I want to object. I want to preach to her about the dangers of thinking that a man must save you, of obsessing about your own appearance, of all the destructive culture associated with pretty pink princesses. I've read so many articles on this, nodded my head, sworn that I won't let my daughters define themselves by pink dresses and sparkly adornments. I've done all I could to not encourage the interest, diverting her attention to other things and encouraging art, exploration, gymnastics -- anything not about clothes or prettiness.

But then...then I started really talking to her. When she told me she wanted to be a princess when she grows up, she also followed up by asking me what princesses do. I told her they work hard to be nice to all kinds of people, learn many other languages, use really good manners, and travel a lot (hm, not a bad example). She liked the idea, and we had a good chat about her Spanish classes at school as she deftly used her fork through a whole meal (a rarity). When she had the opportunity to dress as a princess for her birthday party, she chose the formal-though-fraying "real" dress I bought for $3 at a consignment sale over her licensed Disney Belle costume, and turned down her very fancy queen gown because it was too long to allow her to do the monkey bars at the playground (she was also fine not carrying a scepter or wearing her big tiara, because they'd also present challenges while playing).

So, I think my concerns that she's signing up for a life of subservience and obsession with appearances are not actually valid.
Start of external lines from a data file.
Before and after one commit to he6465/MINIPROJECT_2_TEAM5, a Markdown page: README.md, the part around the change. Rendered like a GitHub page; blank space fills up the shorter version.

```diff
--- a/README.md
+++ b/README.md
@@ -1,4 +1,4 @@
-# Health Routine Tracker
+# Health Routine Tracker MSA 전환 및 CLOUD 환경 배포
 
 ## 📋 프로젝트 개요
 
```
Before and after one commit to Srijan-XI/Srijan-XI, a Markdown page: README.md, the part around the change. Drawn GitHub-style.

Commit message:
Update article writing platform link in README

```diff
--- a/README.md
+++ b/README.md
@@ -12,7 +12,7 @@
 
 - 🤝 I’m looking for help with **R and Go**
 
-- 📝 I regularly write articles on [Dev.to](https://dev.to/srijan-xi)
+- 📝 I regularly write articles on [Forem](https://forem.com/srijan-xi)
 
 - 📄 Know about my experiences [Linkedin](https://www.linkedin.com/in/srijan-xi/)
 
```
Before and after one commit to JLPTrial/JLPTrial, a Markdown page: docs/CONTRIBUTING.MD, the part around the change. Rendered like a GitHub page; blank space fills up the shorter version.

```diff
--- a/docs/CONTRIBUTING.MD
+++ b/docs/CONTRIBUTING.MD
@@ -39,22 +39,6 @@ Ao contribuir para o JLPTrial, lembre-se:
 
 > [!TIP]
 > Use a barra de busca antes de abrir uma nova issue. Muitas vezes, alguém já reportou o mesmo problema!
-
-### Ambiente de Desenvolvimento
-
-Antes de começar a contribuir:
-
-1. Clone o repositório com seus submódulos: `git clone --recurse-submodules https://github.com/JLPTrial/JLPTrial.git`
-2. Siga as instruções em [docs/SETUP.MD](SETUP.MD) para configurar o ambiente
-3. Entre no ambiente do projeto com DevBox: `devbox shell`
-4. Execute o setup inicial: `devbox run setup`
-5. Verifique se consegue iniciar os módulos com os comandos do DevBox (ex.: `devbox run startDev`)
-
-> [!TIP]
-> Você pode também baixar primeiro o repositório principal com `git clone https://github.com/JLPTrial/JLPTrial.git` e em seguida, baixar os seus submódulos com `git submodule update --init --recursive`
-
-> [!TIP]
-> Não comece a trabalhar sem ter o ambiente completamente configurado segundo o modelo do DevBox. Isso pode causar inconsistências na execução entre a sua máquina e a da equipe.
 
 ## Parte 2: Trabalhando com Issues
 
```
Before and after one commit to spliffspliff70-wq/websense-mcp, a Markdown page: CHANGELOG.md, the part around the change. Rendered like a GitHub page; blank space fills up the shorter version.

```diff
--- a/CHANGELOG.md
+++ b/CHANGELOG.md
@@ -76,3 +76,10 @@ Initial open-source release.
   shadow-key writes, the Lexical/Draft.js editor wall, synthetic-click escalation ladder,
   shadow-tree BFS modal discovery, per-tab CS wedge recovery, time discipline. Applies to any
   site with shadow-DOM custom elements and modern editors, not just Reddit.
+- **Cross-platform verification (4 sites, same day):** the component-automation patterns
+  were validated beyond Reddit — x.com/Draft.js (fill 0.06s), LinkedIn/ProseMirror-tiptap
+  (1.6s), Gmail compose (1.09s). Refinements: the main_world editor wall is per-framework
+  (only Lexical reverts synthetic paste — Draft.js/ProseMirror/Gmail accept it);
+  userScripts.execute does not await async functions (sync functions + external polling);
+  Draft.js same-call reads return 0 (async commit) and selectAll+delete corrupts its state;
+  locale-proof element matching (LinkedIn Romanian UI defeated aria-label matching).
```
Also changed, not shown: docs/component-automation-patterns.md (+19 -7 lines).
She thinks princesses have magical powers, probably because Sophia does. She likes that princesses wear fancy dresses and jewelry, but she seems to know that's not practical all the time. Though pink is her favorite color, she adores her orange scooter with blue helmet, and has started to enjoy clothes that are really colorful, as opposed to just all pink. She does like to look pretty and talks about being beautiful more than I am comfortable with, but I try my best to counter that with discussions about what's going on in her head and her heart instead.

Additionally, I occasionally have a flash of the other things she'll be into throughout her life: maybe she'll want piercings and tattoos, maybe we'll fight over her wardrobe, over her pushing herself too much to excel at a sport, over her hatred of family dinners, or spending too much time talking to strangers online or crushes on the phone. Maybe there will be cheating, or exhaustive perfectionism, or laziness. There will be plenty of things I may object to, as well as plenty of times I will bite my tongue to try to avoid criticizing what is important to her.

For right now, though, at tender, precious, innocent and silly age four, I think I'll leave princesses alone. I will allow her the love of sparkles and roses, of fluffy dresses and big bows, without fearing she'll be a bridezilla at age 27. I hope that I can instill in her what's most important on the inside, so that as she changes what she wants to look like on the outside, the good stuff still remains. And I hope that I can prevent seeing the worst in every phase she tries out, and instead try to see the light, and understand the joy, that it brings to my dear girl. Because I think I've realized that allowing her to be happy--to do what makes her happy--will likely have the best results of all.